David Hurtado Lab
Description of our Current Research
Our lab is committed
to evaluating and impacting social determinants of health within the workplace.
We draw upon key principles from organizational development, psychology, communication, public health as
well as evidence based interventions in the occupational health literature to ensure the workplace
is a safe, supportive place where employees are empowered and can maximize their
Peer Based Programs
determinant in the workplace is the influence of peers. Workplace peers are
often more available than their supervisors which can aid in the identification
of workplace problems as well as the promotion, implementation and maintenance
of sustainable solutions. Peer based programs have demonstrated the ability to
impact health outcomes in the community (Webel et. al, 2010), but have been underutilized
in workplace health and safety despite promising evidence from previous workplace
interventions from our colleagues within the institute and in the literature. Social network analysis is emerging as a key tool to

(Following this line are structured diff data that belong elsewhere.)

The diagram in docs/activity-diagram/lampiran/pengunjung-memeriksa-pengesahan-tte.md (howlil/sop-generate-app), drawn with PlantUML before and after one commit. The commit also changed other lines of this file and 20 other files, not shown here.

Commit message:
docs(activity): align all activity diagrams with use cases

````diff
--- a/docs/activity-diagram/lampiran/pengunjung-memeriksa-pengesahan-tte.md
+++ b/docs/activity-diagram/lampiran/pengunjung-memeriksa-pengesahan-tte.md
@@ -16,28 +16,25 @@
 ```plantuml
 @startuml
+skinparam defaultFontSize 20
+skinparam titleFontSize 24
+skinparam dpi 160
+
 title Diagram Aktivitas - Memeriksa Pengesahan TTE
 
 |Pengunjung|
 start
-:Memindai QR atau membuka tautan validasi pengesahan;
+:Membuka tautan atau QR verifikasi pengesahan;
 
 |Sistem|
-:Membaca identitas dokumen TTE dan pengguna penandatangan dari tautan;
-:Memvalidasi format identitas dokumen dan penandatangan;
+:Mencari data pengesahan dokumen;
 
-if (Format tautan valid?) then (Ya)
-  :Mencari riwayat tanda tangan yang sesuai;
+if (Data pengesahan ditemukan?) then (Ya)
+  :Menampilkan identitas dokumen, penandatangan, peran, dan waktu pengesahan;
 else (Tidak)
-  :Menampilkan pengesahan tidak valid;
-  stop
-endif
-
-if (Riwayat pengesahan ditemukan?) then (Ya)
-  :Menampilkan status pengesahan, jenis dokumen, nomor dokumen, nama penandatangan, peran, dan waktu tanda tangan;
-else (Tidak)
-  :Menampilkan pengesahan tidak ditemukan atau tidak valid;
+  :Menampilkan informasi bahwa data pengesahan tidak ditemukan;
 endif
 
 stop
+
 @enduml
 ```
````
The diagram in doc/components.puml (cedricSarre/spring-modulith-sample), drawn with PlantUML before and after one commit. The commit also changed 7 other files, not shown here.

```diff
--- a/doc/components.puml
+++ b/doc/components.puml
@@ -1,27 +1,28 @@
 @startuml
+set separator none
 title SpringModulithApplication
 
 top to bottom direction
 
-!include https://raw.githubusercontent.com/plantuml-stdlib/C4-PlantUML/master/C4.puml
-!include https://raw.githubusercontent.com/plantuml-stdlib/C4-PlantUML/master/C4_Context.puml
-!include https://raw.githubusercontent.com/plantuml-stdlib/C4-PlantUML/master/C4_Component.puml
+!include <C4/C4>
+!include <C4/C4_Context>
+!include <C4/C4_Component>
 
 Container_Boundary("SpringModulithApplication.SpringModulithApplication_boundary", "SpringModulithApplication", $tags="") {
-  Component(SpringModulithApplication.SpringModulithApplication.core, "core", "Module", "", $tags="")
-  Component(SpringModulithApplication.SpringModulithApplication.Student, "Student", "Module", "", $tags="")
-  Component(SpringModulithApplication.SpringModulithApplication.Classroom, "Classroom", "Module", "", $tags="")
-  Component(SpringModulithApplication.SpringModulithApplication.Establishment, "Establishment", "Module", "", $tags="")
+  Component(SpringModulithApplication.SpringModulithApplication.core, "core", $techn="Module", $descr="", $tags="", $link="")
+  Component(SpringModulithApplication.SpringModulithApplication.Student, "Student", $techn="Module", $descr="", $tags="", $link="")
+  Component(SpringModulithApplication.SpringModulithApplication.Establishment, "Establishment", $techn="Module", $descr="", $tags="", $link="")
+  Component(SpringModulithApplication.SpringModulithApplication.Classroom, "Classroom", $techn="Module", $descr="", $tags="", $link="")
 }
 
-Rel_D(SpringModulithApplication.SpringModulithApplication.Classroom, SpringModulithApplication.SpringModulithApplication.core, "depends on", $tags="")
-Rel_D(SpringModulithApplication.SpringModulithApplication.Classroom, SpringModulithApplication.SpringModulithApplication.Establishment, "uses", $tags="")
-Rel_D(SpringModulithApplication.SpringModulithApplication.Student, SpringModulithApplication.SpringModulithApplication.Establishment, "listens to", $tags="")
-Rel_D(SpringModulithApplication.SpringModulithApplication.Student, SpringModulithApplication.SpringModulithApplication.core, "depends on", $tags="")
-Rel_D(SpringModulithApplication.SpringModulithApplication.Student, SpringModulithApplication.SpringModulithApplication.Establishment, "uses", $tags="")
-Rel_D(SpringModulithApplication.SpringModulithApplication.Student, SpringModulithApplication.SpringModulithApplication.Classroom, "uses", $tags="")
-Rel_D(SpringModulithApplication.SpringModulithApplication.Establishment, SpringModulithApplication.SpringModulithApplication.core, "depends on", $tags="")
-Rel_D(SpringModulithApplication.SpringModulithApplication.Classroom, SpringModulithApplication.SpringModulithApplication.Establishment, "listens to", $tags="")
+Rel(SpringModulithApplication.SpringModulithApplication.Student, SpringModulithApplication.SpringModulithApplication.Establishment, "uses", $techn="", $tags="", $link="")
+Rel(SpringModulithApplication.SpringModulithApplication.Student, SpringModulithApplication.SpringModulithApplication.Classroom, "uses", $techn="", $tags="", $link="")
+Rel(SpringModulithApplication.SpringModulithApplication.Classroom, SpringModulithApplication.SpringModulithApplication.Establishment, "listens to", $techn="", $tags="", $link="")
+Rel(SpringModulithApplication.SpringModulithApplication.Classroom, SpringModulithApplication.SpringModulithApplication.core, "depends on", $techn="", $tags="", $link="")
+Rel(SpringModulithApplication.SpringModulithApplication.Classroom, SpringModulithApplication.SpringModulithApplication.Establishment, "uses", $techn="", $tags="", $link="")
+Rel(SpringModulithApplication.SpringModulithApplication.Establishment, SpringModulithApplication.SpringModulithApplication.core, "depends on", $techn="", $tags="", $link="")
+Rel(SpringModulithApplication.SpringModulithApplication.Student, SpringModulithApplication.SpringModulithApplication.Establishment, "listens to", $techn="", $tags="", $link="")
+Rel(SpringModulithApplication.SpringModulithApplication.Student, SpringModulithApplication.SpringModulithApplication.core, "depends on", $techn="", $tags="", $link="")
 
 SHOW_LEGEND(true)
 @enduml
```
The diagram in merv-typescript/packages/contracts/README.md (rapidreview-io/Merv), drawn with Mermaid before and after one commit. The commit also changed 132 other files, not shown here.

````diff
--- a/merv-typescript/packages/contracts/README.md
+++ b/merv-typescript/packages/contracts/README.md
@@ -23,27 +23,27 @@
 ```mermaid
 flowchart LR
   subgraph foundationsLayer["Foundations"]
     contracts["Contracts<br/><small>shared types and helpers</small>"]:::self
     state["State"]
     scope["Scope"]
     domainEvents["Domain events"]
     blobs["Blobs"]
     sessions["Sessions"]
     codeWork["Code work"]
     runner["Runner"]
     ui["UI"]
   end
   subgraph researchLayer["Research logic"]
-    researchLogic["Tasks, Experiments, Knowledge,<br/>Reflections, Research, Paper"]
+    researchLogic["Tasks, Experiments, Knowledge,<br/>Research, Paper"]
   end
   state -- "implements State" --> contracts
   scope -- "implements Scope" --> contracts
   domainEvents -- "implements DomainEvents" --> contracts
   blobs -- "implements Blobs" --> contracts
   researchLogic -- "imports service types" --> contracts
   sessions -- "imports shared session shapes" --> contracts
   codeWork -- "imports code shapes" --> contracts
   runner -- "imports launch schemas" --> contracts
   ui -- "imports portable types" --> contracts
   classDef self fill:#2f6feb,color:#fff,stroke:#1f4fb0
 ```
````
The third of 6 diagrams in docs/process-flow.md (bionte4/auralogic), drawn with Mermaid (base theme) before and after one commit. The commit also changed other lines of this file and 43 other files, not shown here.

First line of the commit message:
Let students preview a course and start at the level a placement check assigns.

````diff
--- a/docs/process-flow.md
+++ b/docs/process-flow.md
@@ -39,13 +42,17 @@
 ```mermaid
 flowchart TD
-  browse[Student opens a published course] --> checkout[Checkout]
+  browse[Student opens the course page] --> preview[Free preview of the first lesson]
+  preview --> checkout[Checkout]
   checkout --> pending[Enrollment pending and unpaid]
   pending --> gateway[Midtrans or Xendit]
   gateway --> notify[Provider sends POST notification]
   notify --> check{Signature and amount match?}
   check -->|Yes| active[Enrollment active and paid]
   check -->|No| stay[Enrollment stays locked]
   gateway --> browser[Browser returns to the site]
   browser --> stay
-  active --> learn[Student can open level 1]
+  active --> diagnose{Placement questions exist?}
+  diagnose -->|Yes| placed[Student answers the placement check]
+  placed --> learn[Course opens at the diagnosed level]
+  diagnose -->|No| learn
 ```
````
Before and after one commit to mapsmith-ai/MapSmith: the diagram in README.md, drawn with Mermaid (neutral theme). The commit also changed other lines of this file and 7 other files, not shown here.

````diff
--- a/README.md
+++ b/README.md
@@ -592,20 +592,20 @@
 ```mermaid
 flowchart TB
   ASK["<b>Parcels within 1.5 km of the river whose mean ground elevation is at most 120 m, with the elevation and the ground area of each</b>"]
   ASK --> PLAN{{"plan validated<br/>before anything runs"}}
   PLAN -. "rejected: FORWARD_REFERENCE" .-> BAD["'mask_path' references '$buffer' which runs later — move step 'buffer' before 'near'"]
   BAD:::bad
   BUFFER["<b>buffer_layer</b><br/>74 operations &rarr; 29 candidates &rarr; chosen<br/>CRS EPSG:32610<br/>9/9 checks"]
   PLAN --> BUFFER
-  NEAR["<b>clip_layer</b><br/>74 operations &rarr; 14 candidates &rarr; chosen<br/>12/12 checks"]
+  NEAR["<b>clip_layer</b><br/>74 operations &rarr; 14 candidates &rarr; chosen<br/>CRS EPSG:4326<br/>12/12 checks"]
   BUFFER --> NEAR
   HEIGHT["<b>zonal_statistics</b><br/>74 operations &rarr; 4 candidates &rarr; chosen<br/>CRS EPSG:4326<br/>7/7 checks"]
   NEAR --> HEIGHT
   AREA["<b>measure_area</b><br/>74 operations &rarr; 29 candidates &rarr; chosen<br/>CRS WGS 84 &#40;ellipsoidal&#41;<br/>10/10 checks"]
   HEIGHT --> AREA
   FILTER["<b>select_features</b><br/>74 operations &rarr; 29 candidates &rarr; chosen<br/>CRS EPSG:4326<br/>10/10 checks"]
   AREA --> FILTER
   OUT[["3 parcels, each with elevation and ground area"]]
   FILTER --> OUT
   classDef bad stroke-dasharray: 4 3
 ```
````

identify influential peers (Borgatti, 2006) which is imperative given the literature on the best method for identifying peer leaders is still unclear (Valente, 2008).
Social Determinants of Health
Total Worker Health Interventions
The National Insitute for Occupational Safety and Health (NIOSH) defines Total Worker Health® (TWH) as policies, programs, and practices that integrate protection from work-related safety and health hazards with promotion of injury and illness prevention efforts to advance worker well-being.
TWH is a holistic approach to worker well-being. It acknowledges risk factors related to work that contribute to health problems previously considered unrelated to work. The TWH approach seeks to improve well-being in the American workforce for the benefit of workers, employers, and the nation by protecting safety and enhancing health and productivity. Our colleagues have identified successes and challenges in developing effective Total Worker Health Interventions that can impact work-life stress and health behaviors. Our lab seeks
collaboration opportunities with organizations in the pacific northwest to develop training to improve safety, health and
well-being in occupational populations.
Laboratory Members and Staff
Lab Members: L to R: Sam Greenspan, MPH, Lisset Dumet MBA,
David Hurtado, PhD, Gregory Heinonen, CNA (2017 Summer Intern)
Sam Greenspan, MPH - Research Assistant
Lisset Dumet, MBA - Research Assistant
- I completed a Master's degree in Business Administration specializing in the field of Operations and Information Technology at the University of Seville, Spain and completed a B.S. in Statistics and Informatics from the National Agrarian University in Lima, Peru in December 2010.
- Working in Dr. Hurtado's Lab as a Research Assistant II in the Oregon Institute of Occupational Health that is part of Oregon Health and Science University. Mostly focused on data analysis and evaluation of social projects that are aimed to improve the health effects related to: time at work (e.g. work hours, breaks), social interaction at work (e.g. peer effects, supervisor and coworker support) and socioeconomic factors (e.g. employment policies).
- Previously, I worked as a Data Analyst &Research Evaluator in the Division of Community Services in the Center for Evaluation and Sociomedical Research (CIES), of the Graduate School of Public Health of the University of Puerto Rico evaluating the impact of government programs related to health and education in select communities.
- Safe Patient Handling Champions
Sites (Samaritan Lebanon Community Hospital, Samaritan North Lincoln Hospital)
- Needs assessment and program evaluation for Parole Officers and Juvenile Correction Counselors
Site: Department of Community Justice
- Needs assessment and program evaluation of health department employees
Site: Multnomah County Health Department
- Evaluation of health outcomes in organizations with paid parental leave policy in the workplace
Site: Multnomah County